Dr. Douglas Lauen
In response to learning loss during COVID-19, the N.C. Department of Public Instruction and the North Carolina Collaboratory have joined forces to fund twenty unique research projects to accelerate learning. High Dosage Tutoring to Support Pandemic Learning Recovery and School Improvement in Union County is one of these projects.
How will this research benefit students and teachers?
We have an educational crisis on our hands with unfinished learning because of the pandemic. Kids are behind in reading and especially in middle-grade math. We want to know if this intervention will help with pandemic learning loss in meaningful ways. This knowledge isn’t lost forever. Students just need extra help and support to get back to where they should be. Right now, this is a major concern because the state test scores show that kids are behind as do national test scores. The trick and the challenge for us is that this is an expensive intervention that is hard to implement, but it is probably our best hope of getting kids back on track.
What would you hope the public understands about the work you are doing?
The purpose of our grant is first to figure out if high-dosage tutoring can be successfully implemented. Second, we will figure out how much it costs. Third, we will figure out the impacts on students.
How is your project able to build off past research?
Union County implemented high dosage tutoring before the pandemic during the 2018-2018 school year. They were an early adopter of this approach, so they decided to expand this to schools that were going to assign students to tutoring based on their test score achievements which was a targeted-tutoring model that came into play after the pandemic because so many more schools were struggling because of pandemic learning loss. It is not tutoring on just anything, but it is tutoring on what they just learned in class. So, the research shows that this model of high-dosage tutoring can raise test scores by a pretty significant amount if it is implemented correctly, consistently, and with enough students and high-quality tutors.

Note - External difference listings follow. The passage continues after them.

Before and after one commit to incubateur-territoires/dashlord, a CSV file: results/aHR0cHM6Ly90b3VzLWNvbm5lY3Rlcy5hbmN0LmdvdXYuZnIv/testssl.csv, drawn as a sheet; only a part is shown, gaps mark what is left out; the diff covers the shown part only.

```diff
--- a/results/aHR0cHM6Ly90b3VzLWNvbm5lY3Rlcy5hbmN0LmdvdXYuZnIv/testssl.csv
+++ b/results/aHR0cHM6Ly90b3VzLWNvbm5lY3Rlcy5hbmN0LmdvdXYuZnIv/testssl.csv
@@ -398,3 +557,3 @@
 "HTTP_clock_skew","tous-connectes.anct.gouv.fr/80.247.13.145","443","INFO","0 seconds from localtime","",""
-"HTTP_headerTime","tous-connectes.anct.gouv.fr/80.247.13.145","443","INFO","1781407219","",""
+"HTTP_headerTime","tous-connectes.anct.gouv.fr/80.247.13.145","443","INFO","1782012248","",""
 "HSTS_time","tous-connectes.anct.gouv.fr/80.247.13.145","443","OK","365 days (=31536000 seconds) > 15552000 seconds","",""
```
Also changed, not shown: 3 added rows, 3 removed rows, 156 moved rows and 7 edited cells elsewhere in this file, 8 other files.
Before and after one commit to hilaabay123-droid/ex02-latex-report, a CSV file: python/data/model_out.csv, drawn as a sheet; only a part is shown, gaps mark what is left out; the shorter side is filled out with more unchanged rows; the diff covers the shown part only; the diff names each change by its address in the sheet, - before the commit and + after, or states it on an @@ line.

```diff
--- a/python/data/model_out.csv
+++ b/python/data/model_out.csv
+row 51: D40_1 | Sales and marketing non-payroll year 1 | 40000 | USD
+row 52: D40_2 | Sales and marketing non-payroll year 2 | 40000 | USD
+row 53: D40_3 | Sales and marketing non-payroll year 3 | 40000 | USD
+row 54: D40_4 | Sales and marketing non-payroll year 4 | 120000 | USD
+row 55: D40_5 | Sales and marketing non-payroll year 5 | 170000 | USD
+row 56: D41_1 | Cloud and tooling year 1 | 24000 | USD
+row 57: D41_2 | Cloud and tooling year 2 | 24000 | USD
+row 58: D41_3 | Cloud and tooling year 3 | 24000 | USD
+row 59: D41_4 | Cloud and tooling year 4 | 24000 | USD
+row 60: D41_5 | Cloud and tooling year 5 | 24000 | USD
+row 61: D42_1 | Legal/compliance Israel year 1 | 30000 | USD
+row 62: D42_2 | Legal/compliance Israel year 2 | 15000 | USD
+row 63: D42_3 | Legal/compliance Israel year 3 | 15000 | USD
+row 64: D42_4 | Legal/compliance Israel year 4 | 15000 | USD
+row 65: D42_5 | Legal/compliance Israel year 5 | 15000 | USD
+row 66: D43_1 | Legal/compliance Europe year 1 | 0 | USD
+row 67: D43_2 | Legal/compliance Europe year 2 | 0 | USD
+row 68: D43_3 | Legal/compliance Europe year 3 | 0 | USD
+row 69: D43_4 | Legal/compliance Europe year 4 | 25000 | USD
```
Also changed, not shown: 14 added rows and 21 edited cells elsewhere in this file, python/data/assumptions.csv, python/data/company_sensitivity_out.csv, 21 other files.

Do you have any comments from interviews you have done so far or general project observations you would like to share?
We have been able to do some interviews and observations of people and students. We are seeing that the schools that have been doing this for a while have a model that is working quite well. Even over the pandemic, they were doing this model virtually. The schools that are new to this program are struggling a bit more with how to implement it which is totally expected. There are going to be bumps along the way. In some of these schools, there aren’t that many kids that aren’t getting tutored. There aren’t that many higher-performing students who aren’t eligible for tutoring. In some of the other targeted-tutoring schools, there are 50, 60, and 70 percent of kids who aren’t getting tutored. There is a lot of variety among these schools. We look forward to working with the district and coming up with solutions to some of these challenges.